**Data to process:**
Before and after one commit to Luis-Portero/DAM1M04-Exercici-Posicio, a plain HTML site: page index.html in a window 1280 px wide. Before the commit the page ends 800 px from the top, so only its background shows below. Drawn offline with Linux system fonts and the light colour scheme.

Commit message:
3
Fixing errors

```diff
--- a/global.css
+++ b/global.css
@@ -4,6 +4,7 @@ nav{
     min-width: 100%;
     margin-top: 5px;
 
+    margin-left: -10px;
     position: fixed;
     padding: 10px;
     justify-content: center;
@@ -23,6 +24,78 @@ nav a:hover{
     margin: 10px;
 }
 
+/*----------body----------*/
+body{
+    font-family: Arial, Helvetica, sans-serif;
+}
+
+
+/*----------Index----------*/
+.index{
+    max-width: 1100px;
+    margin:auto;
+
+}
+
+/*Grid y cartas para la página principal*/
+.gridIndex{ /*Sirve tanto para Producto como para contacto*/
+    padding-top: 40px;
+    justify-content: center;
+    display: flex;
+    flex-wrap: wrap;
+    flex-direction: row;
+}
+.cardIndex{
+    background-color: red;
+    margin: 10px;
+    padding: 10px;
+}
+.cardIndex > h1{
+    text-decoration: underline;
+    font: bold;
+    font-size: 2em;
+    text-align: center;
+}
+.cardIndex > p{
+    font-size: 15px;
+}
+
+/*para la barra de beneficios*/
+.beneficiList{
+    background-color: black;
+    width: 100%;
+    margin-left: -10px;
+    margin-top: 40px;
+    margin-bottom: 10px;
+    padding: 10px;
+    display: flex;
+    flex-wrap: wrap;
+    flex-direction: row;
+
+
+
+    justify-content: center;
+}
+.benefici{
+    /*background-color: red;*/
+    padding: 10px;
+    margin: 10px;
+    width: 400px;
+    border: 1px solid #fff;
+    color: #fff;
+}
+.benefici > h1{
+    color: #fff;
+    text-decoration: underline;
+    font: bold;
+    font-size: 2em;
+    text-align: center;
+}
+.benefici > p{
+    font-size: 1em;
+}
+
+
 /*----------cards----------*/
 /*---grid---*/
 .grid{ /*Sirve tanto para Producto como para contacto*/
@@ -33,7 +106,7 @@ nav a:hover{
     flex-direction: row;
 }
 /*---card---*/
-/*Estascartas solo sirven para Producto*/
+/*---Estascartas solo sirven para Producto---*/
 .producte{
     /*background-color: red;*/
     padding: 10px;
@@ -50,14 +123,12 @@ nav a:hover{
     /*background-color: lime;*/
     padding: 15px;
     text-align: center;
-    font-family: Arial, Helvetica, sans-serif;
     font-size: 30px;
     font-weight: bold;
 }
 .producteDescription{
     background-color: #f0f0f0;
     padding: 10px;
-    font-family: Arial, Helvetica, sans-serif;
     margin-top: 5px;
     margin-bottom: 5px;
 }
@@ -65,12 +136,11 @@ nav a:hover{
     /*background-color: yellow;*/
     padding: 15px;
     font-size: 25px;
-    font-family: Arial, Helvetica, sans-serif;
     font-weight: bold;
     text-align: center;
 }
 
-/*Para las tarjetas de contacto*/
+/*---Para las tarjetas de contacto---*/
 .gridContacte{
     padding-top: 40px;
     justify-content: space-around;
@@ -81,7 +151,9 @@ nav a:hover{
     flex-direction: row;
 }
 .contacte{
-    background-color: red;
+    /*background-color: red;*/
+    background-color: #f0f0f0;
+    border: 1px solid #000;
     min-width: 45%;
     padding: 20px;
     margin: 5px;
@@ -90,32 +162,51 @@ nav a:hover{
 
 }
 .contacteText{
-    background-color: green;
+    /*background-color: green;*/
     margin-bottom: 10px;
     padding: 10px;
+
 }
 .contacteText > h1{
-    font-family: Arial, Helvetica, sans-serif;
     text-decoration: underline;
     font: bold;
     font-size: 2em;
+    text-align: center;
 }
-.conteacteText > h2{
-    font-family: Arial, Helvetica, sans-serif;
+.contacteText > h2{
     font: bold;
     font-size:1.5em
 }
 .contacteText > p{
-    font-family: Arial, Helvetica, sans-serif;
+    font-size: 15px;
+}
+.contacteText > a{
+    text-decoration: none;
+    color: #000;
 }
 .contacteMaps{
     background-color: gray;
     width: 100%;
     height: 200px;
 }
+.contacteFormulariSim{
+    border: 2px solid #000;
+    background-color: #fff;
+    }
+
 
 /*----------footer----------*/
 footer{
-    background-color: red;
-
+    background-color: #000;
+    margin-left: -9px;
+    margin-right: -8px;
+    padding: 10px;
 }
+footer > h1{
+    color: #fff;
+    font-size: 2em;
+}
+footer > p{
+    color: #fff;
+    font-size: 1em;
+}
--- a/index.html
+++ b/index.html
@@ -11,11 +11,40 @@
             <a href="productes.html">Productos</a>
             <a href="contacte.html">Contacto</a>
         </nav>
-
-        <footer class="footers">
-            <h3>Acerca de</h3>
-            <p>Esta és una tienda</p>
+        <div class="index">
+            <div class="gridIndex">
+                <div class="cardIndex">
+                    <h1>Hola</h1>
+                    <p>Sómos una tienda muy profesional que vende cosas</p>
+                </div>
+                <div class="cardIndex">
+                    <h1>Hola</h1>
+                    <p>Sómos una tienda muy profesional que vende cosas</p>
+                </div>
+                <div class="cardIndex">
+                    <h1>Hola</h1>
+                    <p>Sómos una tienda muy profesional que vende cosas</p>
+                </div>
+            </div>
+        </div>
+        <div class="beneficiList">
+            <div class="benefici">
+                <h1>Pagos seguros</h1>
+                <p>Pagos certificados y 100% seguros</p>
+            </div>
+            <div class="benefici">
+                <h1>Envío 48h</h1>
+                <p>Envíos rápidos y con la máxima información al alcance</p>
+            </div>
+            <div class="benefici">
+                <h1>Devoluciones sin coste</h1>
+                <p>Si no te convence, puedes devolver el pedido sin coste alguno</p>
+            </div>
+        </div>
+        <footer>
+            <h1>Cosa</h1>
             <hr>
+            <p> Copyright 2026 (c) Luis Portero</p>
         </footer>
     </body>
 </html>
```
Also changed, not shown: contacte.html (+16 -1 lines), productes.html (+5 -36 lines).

**What this task involves:**
Give the listing again in full, and make every line match exactly.

**Finished exercise:**
Before and after one commit to Luis-Portero/DAM1M04-Exercici-Posicio, a plain HTML site: page index.html in a window 1280 px wide. Before the commit the page ends 800 px from the top, so only its background shows below. Drawn offline with Linux system fonts and the light colour scheme.

Commit message:
3
Fixing errors

```diff
--- a/global.css
+++ b/global.css
@@ -4,6 +4,7 @@ nav{
     min-width: 100%;
     margin-top: 5px;
 
+    margin-left: -10px;
     position: fixed;
     padding: 10px;
     justify-content: center;
@@ -23,6 +24,78 @@ nav a:hover{
     margin: 10px;
 }
 
+/*----------body----------*/
+body{
+    font-family: Arial, Helvetica, sans-serif;
+}
+
+
+/*----------Index----------*/
+.index{
+    max-width: 1100px;
+    margin:auto;
+
+}
+
+/*Grid y cartas para la página principal*/
+.gridIndex{ /*Sirve tanto para Producto como para contacto*/
+    padding-top: 40px;
+    justify-content: center;
+    display: flex;
+    flex-wrap: wrap;
+    flex-direction: row;
+}
+.cardIndex{
+    background-color: red;
+    margin: 10px;
+    padding: 10px;
+}
+.cardIndex > h1{
+    text-decoration: underline;
+    font: bold;
+    font-size: 2em;
+    text-align: center;
+}
+.cardIndex > p{
+    font-size: 15px;
+}
+
+/*para la barra de beneficios*/
+.beneficiList{
+    background-color: black;
+    width: 100%;
+    margin-left: -10px;
+    margin-top: 40px;
+    margin-bottom: 10px;
+    padding: 10px;
+    display: flex;
+    flex-wrap: wrap;
+    flex-direction: row;
+
+
+
+    justify-content: center;
+}
+.benefici{
+    /*background-color: red;*/
+    padding: 10px;
+    margin: 10px;
+    width: 400px;
+    border: 1px solid #fff;
+    color: #fff;
+}
+.benefici > h1{
+    color: #fff;
+    text-decoration: underline;
+    font: bold;
+    font-size: 2em;
+    text-align: center;
+}
+.benefici > p{
+    font-size: 1em;
+}
+
+
 /*----------cards----------*/
 /*---grid---*/
 .grid{ /*Sirve tanto para Producto como para contacto*/
@@ -33,7 +106,7 @@ nav a:hover{
     flex-direction: row;
 }
 /*---card---*/
-/*Estascartas solo sirven para Producto*/
+/*---Estascartas solo sirven para Producto---*/
 .producte{
     /*background-color: red;*/
     padding: 10px;
@@ -50,14 +123,12 @@ nav a:hover{
     /*background-color: lime;*/
     padding: 15px;
     text-align: center;
-    font-family: Arial, Helvetica, sans-serif;
     font-size: 30px;
     font-weight: bold;
 }
 .producteDescription{
     background-color: #f0f0f0;
     padding: 10px;
-    font-family: Arial, Helvetica, sans-serif;
     margin-top: 5px;
     margin-bottom: 5px;
 }
@@ -65,12 +136,11 @@ nav a:hover{
     /*background-color: yellow;*/
     padding: 15px;
     font-size: 25px;
-    font-family: Arial, Helvetica, sans-serif;
     font-weight: bold;
     text-align: center;
 }
 
-/*Para las tarjetas de contacto*/
+/*---Para las tarjetas de contacto---*/
 .gridContacte{
     padding-top: 40px;
     justify-content: space-around;
@@ -81,7 +151,9 @@ nav a:hover{
     flex-direction: row;
 }
 .contacte{
-    background-color: red;
+    /*background-color: red;*/
+    background-color: #f0f0f0;
+    border: 1px solid #000;
     min-width: 45%;
     padding: 20px;
     margin: 5px;
@@ -90,32 +162,51 @@ nav a:hover{
 
 }
 .contacteText{
-    background-color: green;
+    /*background-color: green;*/
     margin-bottom: 10px;
     padding: 10px;
+
 }
 .contacteText > h1{
-    font-family: Arial, Helvetica, sans-serif;
     text-decoration: underline;
     font: bold;
     font-size: 2em;
+    text-align: center;
 }
-.conteacteText > h2{
-    font-family: Arial, Helvetica, sans-serif;
+.contacteText > h2{
     font: bold;
     font-size:1.5em
 }
 .contacteText > p{
-    font-family: Arial, Helvetica, sans-serif;
+    font-size: 15px;
+}
+.contacteText > a{
+    text-decoration: none;
+    color: #000;
 }
 .contacteMaps{
     background-color: gray;
     width: 100%;
     height: 200px;
 }
+.contacteFormulariSim{
+    border: 2px solid #000;
+    background-color: #fff;
+    }
+
 
 /*----------footer----------*/
 footer{
-    background-color: red;
-
+    background-color: #000;
+    margin-left: -9px;
+    margin-right: -8px;
+    padding: 10px;
 }
+footer > h1{
+    color: #fff;
+    font-size: 2em;
+}
+footer > p{
+    color: #fff;
+    font-size: 1em;
+}
--- a/index.html
+++ b/index.html
@@ -11,11 +11,40 @@
             <a href="productes.html">Productos</a>
             <a href="contacte.html">Contacto</a>
         </nav>
-
-        <footer class="footers">
-            <h3>Acerca de</h3>
-            <p>Esta és una tienda</p>
+        <div class="index">
+            <div class="gridIndex">
+                <div class="cardIndex">
+                    <h1>Hola</h1>
+                    <p>Sómos una tienda muy profesional que vende cosas</p>
+                </div>
+                <div class="cardIndex">
+                    <h1>Hola</h1>
+                    <p>Sómos una tienda muy profesional que vende cosas</p>
+                </div>
+                <div class="cardIndex">
+                    <h1>Hola</h1>
+                    <p>Sómos una tienda muy profesional que vende cosas</p>
+                </div>
+            </div>
+        </div>
+        <div class="beneficiList">
+            <div class="benefici">
+                <h1>Pagos seguros</h1>
+                <p>Pagos certificados y 100% seguros</p>
+            </div>
+            <div class="benefici">
+                <h1>Envío 48h</h1>
+                <p>Envíos rápidos y con la máxima información al alcance</p>
+            </div>
+            <div class="benefici">
+                <h1>Devoluciones sin coste</h1>
+                <p>Si no te convence, puedes devolver el pedido sin coste alguno</p>
+            </div>
+        </div>
+        <footer>
+            <h1>Cosa</h1>
             <hr>
+            <p> Copyright 2026 (c) Luis Portero</p>
         </footer>
     </body>
 </html>
```
Also changed, not shown: contacte.html (+16 -1 lines), productes.html (+5 -36 lines).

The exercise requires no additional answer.